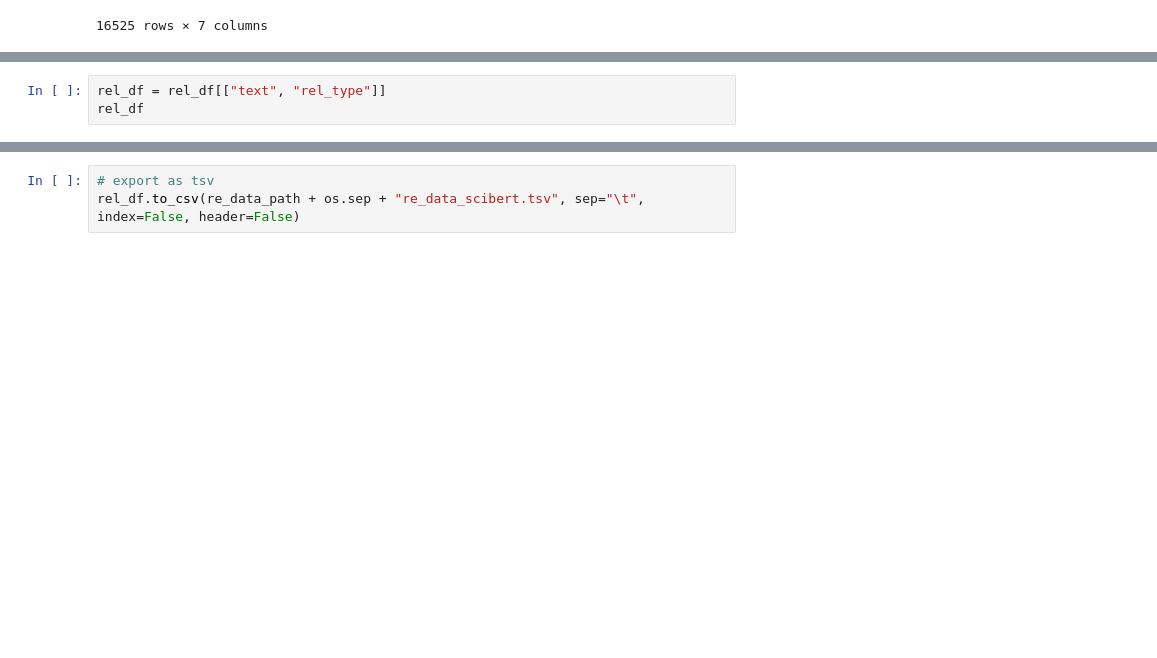
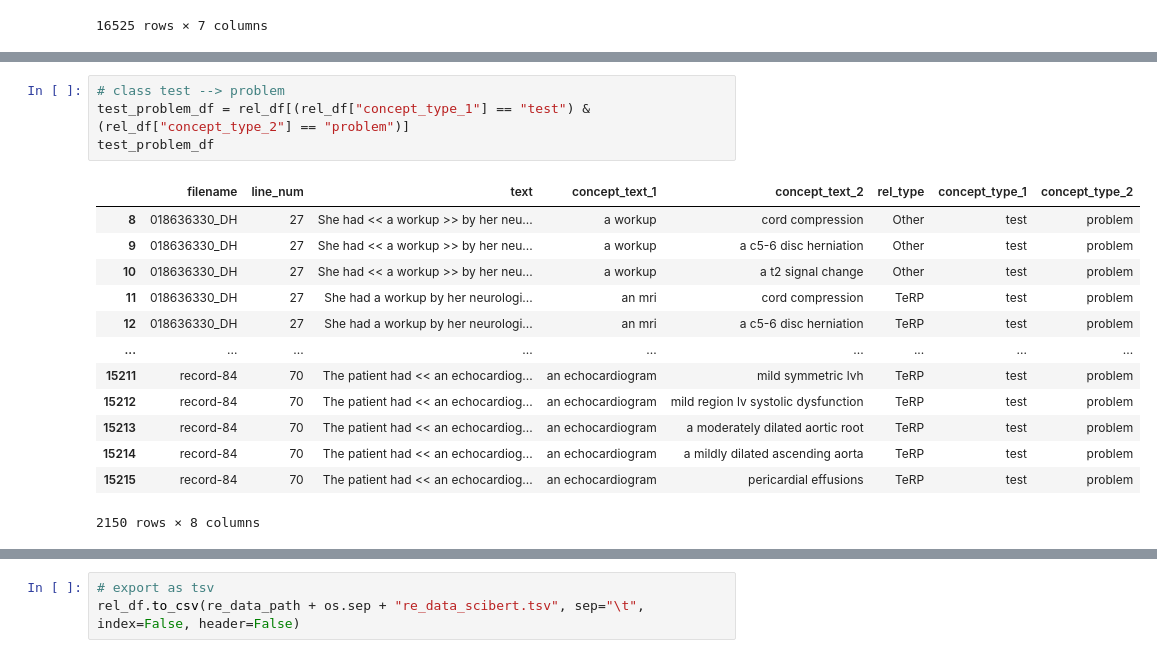
Before and after one commit to Mustapha-AJEGHRIR/medical_txt_parser, a Jupyter notebook: src/notebooks/relations_re/prepare_re_dataset.ipynb, the cells around one changed output, grey strips where cells are left out. Cells and saved outputs as stored; diff of their text form; blank space fills up the shorter version.

```diff
--- a/src/notebooks/relations_re/prepare_re_dataset.ipynb
+++ b/src/notebooks/relations_re/prepare_re_dataset.ipynb
@@ -214,3 +253,0 @@ rel_df
-# %%
-rel_df = rel_df[["text", "rel_type"]]
-rel_df
@@ -230,0 +269,18 @@ rel_df
+# %%
+# class test --> problem
+test_problem_df = rel_df[(rel_df["concept_type_1"] == "test") & (rel_df["concept_type_2"] == "problem")]
+test_problem_df
+# %% [output]
+|  | filename | line_num | text | concept_text_1 | concept_text_2 | rel_type | concept_type_1 | concept_type_2 |
+| 8 | 018636330_DH | 27 | She had << a workup >> by her neu... | a workup | cord compression | Other | test | problem |
+| 9 | 018636330_DH | 27 | She had << a workup >> by her neu... | a workup | a c5-6 disc herniation | Other | test | problem |
+| 10 | 018636330_DH | 27 | She had << a workup >> by her neu... | a workup | a t2 signal change | Other | test | problem |
+| 11 | 018636330_DH | 27 | She had a workup by her neurologi... | an mri | cord compression | TeRP | test | problem |
+| 12 | 018636330_DH | 27 | She had a workup by her neurologi... | an mri | a c5-6 disc herniation | TeRP | test | problem |
+| ... | ... | ... | ... | ... | ... | ... | ... | ... |
+| 15211 | record-84 | 70 | The patient had << an echocardiog... | an echocardiogram | mild symmetric lvh | TeRP | test | problem |
+| 15212 | record-84 | 70 | The patient had << an echocardiog... | an echocardiogram | mild region lv systolic dysfunction | TeRP | test | problem |
+| 15213 | record-84 | 70 | The patient had << an echocardiog... | an echocardiogram | a moderately dilated aortic root | TeRP | test | problem |
+| 15214 | record-84 | 70 | The patient had << an echocardiog... | an echocardiogram | a mildly dilated ascending aorta | TeRP | test | problem |
+| 15215 | record-84 | 70 | The patient had << an echocardiog... | an echocardiogram | pericardial effusions | TeRP | test | problem |
+2150 rows × 8 columns
```
Also changed, not shown: parts of 20 cells of this notebook.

# # # #

Set down all the data again exactly as above, pictures excluded.

Before and after one commit to Mustapha-AJEGHRIR/medical_txt_parser, a Jupyter notebook: src/notebooks/relations_re/prepare_re_dataset.ipynb, the cells around one changed output, grey strips where cells are left out. Cells and saved outputs as stored; diff of their text form; blank space fills up the shorter version.

```diff
--- a/src/notebooks/relations_re/prepare_re_dataset.ipynb
+++ b/src/notebooks/relations_re/prepare_re_dataset.ipynb
@@ -214,3 +253,0 @@ rel_df
-# %%
-rel_df = rel_df[["text", "rel_type"]]
-rel_df
@@ -230,0 +269,18 @@ rel_df
+# %%
+# class test --> problem
+test_problem_df = rel_df[(rel_df["concept_type_1"] == "test") & (rel_df["concept_type_2"] == "problem")]
+test_problem_df
+# %% [output]
+|  | filename | line_num | text | concept_text_1 | concept_text_2 | rel_type | concept_type_1 | concept_type_2 |
+| 8 | 018636330_DH | 27 | She had << a workup >> by her neu... | a workup | cord compression | Other | test | problem |
+| 9 | 018636330_DH | 27 | She had << a workup >> by her neu... | a workup | a c5-6 disc herniation | Other | test | problem |
+| 10 | 018636330_DH | 27 | She had << a workup >> by her neu... | a workup | a t2 signal change | Other | test | problem |
+| 11 | 018636330_DH | 27 | She had a workup by her neurologi... | an mri | cord compression | TeRP | test | problem |
+| 12 | 018636330_DH | 27 | She had a workup by her neurologi... | an mri | a c5-6 disc herniation | TeRP | test | problem |
+| ... | ... | ... | ... | ... | ... | ... | ... | ... |
+| 15211 | record-84 | 70 | The patient had << an echocardiog... | an echocardiogram | mild symmetric lvh | TeRP | test | problem |
+| 15212 | record-84 | 70 | The patient had << an echocardiog... | an echocardiogram | mild region lv systolic dysfunction | TeRP | test | problem |
+| 15213 | record-84 | 70 | The patient had << an echocardiog... | an echocardiogram | a moderately dilated aortic root | TeRP | test | problem |
+| 15214 | record-84 | 70 | The patient had << an echocardiog... | an echocardiogram | a mildly dilated ascending aorta | TeRP | test | problem |
+| 15215 | record-84 | 70 | The patient had << an echocardiog... | an echocardiogram | pericardial effusions | TeRP | test | problem |
+2150 rows × 8 columns
```
Also changed, not shown: parts of 20 cells of this notebook.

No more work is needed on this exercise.